That last bit is the important part. The AHCA’s tax credits don’t vary based on the regulatory environment. So from a parliamentary standpoint, repealing ObamaCare’s regulations is fiscally incidental. But the AHCA’s tax credits don’t have to be structured that way.
The bill itself contains a model for how to make repealing insurance regulations more relevant to the budget. Section 202 of the AHCA contains a transitional schedule of tax credits that would apply only in 2018 and 2019. These tax credits vary by both age and income, and they are set up so that they cap Americans’ exposure to high premiums.
Take a childless 40-year-old making $25,000. Under Section 202, he would be expected to pay 6.3% of his income—roughly $1,500—for out-of-pocket premiums. The tax credit covers the rest. So if he buys a policy that costs $5,000 a year, the tax credit would be $3,500.
If the AHCA’s long-term tax credits for 2020 and beyond were structured more like Section 202’s, repealing more of ObamaCare’s insurance regulations would, in fact, be relevant to the budget.

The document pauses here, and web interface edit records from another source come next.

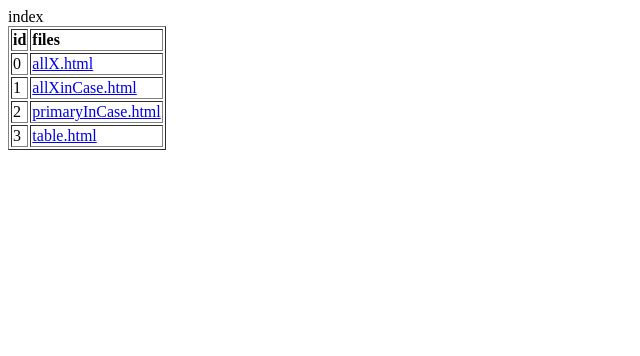
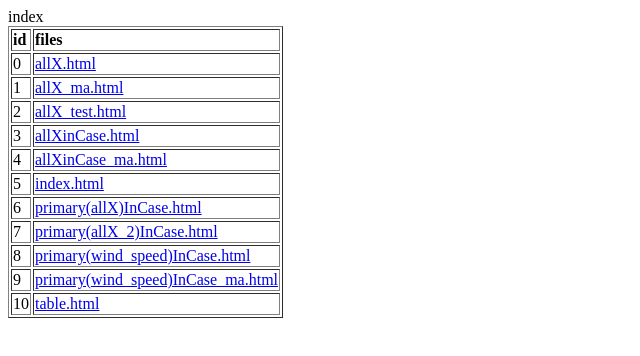
Before and after one commit to Backlu/CAICTCompetition, a plain HTML site: page case_management/index.html in a window 1280 px wide. Shown: the whole page, without its empty margins (0-640 px from the left). Drawn offline with Linux system fonts and the light colour scheme.

Commit message:
data exploration

```diff
--- a/case_management/index.html
+++ b/case_management/index.html
@@ -18,19 +18,47 @@
   <tbody>
     <tr>
       <td>0</td>
-      <td><a href="/allX.html">allX.html</a></td>
+      <td><a target="_blank" href="/allX.html">allX.html</a></td>
     </tr>
     <tr>
       <td>1</td>
-      <td><a href="/allXinCase.html">allXinCase.html</a></td>
+      <td><a target="_blank" href="/allX_ma.html">allX_ma.html</a></td>
     </tr>
     <tr>
       <td>2</td>
-      <td><a href="/primaryInCase.html">primaryInCase.html</a></td>
+      <td><a target="_blank" href="/allX_test.html">allX_test.html</a></td>
     </tr>
     <tr>
       <td>3</td>
-      <td><a href="/table.html">table.html</a></td>
+      <td><a target="_blank" href="/allXinCase.html">allXinCase.html</a></td>
+    </tr>
+    <tr>
+      <td>4</td>
+      <td><a target="_blank" href="/allXinCase_ma.html">allXinCase_ma.html</a></td>
+    </tr>
+    <tr>
+      <td>5</td>
+      <td><a target="_blank" href="/index.html">index.html</a></td>
+    </tr>
+    <tr>
+      <td>6</td>
+      <td><a target="_blank" href="/primary(allX)InCase.html">primary(allX)InCase.html</a></td>
+    </tr>
+    <tr>
+      <td>7</td>
+      <td><a target="_blank" href="/primary(allX_2)InCase.html">primary(allX_2)InCase.html</a></td>
+    </tr>
+    <tr>
+      <td>8</td>
+      <td><a target="_blank" href="/primary(wind_speed)InCase.html">primary(wind_speed)InCase.html</a></td>
+    </tr>
+    <tr>
+      <td>9</td>
+      <td><a target="_blank" href="/primary(wind_speed)InCase_ma.html">primary(wind_speed)InCase_ma.html</a></td>
+    </tr>
+    <tr>
+      <td>10</td>
+      <td><a target="_blank" href="/table.html">table.html</a></td>
     </tr>
   </tbody>
 </table>
```
Also changed, not shown: 15 other files.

That’s because rolling back regulations would lower premiums, resulting in smaller tax credits.